A recent court ruling concludes a multi-year legal issue between Florida Gov. Ron DeSantis (R), the Florida State Board of Education and several progressive groups emboldened by the Biden administration.

In March 2022, Gov. DeSantis led the state to adopt the Parental Rights in Education Act. The bill, CS/CS/HB 1557, prohibited gender ideology instruction for children in kindergarten through third grade.

The bill also banned instruction on gender identity for fourth through 12th graders “if it is deemed not age-appropriate or developmentally appropriate for students.”

The authors of the bill designed it to provide support for parental rights. An excerpt reads: “The Parental Rights in Education [Act will] reinforce the fundamental right of parents to make decisions regarding upbringing & control of their children.”

The bill provides parents with legal recourse if school teachers or administrators disregard bill mandates. An excerpt reads: “Parents are authorized to bring action against the school district to obtain declaratory judgment…[and] additional award of injunctive relief, damages, & reasonable attorney fees & court costs.”

Last March, Gov. DeSantis moved to expand the provisions stipulated in the bill.

Many legacy media outlets and progressive government leaders blasted the bill as condoning prejudice and marginalizing the vulnerable.

Dubiously dubbed the “Don’t Say Gay” Act, critics charged DeSantis and Republican officials with harboring anti-LGBT views.

President Biden called the bill “hateful.” Chasten Buttigieg, husband of Secretary of Transportation Pete Buttigieg, told NBC the bill “will kill kids.”

DeSantis staunchly defended the bill — calling critics “misinformed” and challenging reporters to refrain from making salacious and false claims.

Passing the measure was the fulfillment of a 2020 DeSantis gubernatorial campaign promise and an often-cited hallmark legislative victory during DeSantis’ six-month run for the GOP presidential nomination.

Conservatives note that the Florida bill inspired several other red states to push through similar measures. The National Pulse reported that Alabama, Arkansas, Indiana, Iowa, Kentucky and North Carolina have adopted similar laws.

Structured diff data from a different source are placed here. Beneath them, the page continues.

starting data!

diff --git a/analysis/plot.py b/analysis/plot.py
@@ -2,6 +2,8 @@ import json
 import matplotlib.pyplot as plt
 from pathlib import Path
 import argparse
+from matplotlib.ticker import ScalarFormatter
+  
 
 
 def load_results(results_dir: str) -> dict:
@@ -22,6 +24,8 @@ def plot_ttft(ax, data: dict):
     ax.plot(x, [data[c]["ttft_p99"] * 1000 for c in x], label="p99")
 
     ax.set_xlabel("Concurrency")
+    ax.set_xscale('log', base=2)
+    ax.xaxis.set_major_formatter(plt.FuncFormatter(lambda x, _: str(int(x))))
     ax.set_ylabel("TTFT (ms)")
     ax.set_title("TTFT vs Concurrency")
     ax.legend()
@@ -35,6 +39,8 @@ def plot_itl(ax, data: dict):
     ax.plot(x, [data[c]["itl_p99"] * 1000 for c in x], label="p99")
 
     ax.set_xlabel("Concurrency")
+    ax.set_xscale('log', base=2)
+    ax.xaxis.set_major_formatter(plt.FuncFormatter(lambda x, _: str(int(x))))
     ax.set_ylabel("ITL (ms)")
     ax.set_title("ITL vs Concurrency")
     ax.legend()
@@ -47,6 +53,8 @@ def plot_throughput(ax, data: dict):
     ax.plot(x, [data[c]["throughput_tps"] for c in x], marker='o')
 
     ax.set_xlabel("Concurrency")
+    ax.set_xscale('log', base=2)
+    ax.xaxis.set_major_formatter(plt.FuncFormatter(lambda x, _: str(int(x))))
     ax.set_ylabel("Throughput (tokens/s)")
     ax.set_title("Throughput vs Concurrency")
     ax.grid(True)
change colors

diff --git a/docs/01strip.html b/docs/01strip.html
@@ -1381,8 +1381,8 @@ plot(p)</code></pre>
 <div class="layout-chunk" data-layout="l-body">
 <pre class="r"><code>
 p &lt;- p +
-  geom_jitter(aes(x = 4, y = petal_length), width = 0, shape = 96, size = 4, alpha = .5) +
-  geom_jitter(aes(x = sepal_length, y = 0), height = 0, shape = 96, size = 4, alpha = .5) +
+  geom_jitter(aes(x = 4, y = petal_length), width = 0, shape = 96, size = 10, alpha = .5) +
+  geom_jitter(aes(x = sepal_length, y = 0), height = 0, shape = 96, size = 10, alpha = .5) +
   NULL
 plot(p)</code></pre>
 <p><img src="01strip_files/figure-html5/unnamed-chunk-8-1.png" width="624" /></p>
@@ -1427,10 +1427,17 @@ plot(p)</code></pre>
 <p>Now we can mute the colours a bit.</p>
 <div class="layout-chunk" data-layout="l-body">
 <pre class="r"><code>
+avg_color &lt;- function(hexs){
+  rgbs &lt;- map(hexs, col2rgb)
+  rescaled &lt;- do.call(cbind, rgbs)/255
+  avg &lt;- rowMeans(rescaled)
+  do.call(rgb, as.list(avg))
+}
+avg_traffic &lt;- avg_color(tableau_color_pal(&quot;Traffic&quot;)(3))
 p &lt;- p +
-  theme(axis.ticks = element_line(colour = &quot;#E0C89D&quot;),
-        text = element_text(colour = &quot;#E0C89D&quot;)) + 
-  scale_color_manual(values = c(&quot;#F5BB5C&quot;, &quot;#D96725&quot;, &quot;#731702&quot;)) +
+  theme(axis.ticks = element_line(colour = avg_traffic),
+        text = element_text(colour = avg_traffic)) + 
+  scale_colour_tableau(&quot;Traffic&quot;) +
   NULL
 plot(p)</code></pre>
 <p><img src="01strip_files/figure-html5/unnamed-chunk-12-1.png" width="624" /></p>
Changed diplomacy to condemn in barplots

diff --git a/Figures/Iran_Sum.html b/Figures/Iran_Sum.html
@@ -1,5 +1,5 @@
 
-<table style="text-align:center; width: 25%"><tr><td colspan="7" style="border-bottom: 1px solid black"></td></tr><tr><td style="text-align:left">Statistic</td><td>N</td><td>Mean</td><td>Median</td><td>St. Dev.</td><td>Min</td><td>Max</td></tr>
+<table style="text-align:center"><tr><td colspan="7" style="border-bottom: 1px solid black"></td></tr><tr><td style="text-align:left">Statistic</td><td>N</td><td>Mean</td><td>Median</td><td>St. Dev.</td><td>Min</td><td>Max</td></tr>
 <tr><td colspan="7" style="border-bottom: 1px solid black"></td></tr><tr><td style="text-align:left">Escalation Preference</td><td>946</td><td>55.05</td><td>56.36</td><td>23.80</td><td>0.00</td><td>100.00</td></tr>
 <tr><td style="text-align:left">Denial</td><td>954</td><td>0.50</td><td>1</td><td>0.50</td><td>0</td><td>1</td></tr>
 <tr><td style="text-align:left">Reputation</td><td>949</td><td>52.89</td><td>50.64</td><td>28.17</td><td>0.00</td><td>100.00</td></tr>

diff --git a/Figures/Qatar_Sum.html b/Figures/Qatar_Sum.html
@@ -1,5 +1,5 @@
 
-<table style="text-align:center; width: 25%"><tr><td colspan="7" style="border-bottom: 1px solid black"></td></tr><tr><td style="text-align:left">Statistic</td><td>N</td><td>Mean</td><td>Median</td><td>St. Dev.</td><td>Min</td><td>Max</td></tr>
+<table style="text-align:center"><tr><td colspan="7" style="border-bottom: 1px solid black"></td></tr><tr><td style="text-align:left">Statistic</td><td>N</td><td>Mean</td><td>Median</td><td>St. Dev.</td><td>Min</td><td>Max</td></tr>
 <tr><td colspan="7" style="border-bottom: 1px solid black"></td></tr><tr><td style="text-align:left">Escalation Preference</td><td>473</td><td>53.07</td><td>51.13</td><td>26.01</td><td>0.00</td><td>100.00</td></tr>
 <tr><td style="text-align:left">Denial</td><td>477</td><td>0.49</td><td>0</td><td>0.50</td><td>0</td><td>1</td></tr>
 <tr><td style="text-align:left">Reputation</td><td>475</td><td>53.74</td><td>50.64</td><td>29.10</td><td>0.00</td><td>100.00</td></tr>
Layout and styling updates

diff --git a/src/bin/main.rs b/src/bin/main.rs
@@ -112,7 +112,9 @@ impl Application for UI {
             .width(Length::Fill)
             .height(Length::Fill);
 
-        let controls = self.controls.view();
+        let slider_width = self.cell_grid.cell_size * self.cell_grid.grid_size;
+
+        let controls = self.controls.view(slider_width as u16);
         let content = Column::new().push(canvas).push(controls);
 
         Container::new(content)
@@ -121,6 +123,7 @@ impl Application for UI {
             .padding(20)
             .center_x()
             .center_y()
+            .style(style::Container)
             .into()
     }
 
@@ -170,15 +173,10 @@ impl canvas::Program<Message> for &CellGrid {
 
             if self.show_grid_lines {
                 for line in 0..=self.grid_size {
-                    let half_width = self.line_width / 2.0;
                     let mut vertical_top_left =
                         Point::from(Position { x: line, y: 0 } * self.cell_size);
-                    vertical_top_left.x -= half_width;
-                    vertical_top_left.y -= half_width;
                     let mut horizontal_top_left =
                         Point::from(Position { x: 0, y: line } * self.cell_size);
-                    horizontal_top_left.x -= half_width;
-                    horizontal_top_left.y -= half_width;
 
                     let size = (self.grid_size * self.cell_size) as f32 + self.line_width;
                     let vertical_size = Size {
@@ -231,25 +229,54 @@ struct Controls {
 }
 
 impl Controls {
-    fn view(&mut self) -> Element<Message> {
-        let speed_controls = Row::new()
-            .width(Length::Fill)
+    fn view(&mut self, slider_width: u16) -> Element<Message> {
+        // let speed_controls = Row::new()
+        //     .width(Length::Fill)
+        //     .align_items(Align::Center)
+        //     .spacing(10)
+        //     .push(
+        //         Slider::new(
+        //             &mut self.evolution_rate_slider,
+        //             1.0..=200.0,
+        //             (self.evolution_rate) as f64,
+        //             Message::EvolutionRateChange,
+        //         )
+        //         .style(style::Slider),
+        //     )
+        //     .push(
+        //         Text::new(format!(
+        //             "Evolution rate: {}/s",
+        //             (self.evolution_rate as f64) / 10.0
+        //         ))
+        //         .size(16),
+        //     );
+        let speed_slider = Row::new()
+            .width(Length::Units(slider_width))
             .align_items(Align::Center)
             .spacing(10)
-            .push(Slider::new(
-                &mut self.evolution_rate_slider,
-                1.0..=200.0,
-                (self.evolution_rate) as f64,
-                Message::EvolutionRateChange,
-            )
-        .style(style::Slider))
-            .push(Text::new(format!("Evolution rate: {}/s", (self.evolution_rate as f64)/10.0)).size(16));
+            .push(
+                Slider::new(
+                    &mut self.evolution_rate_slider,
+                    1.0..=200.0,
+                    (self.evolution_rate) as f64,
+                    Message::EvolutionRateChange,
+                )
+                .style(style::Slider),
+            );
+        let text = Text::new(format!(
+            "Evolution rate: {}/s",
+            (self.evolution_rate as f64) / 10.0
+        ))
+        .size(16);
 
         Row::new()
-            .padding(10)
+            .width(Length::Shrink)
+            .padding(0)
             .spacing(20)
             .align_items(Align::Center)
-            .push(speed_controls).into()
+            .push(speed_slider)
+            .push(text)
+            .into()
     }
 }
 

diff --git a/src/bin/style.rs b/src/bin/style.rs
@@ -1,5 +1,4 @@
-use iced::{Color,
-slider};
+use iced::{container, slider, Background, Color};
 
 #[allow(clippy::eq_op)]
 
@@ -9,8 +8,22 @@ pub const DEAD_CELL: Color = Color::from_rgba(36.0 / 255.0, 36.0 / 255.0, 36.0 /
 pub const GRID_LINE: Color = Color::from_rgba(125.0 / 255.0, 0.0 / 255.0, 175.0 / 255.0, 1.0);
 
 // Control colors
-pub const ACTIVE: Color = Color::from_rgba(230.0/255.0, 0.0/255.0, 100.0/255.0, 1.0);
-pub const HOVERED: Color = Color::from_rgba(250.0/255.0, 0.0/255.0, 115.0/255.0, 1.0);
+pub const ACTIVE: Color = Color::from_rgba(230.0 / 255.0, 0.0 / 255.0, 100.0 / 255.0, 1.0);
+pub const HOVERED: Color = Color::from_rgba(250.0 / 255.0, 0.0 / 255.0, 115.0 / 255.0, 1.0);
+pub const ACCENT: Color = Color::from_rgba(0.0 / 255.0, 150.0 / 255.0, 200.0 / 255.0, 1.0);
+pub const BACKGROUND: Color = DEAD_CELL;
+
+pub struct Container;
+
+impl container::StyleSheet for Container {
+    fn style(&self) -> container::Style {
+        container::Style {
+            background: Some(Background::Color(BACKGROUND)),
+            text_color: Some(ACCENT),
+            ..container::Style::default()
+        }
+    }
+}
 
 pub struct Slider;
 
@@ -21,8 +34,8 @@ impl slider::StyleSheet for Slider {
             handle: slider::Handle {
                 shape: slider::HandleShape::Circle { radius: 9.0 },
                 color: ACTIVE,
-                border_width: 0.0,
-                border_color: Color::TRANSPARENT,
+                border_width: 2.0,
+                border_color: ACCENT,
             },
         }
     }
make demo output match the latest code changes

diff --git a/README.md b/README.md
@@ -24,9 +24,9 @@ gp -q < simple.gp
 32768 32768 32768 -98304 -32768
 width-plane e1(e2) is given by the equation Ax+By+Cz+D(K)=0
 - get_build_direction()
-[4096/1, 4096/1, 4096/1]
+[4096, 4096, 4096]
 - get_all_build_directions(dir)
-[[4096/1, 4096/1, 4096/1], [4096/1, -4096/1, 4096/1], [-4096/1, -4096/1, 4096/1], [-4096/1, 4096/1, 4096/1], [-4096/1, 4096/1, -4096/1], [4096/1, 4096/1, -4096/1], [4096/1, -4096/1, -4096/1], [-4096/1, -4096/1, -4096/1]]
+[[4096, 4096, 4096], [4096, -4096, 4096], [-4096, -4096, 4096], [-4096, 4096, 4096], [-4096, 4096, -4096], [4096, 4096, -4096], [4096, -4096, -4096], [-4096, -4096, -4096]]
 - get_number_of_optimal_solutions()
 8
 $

However, critics of the bill asserted that DeSantis and the Florida State Board of Education overstepped their authority in determining what content teachers could present in federally funded schools.

After two years of hearings and deliberation, the court has ruled that the “letter of the law” in Florida’s bill will stand.

However, the Associated Press reported the also court ruled that teachers could entertain “discussions on… orientation and gender identity outside of instruction content.”

Both LGBT groups and DeSantis have hailed the decision as a victory.

Roberta Kaplan, attorney for the plaintiffs in the case, stated, “The last thing we wanted for the kids in Florida was more delay,” adding that she believed the settlement essentially defends the right of every child to receive an “education where they feel safe and respected.”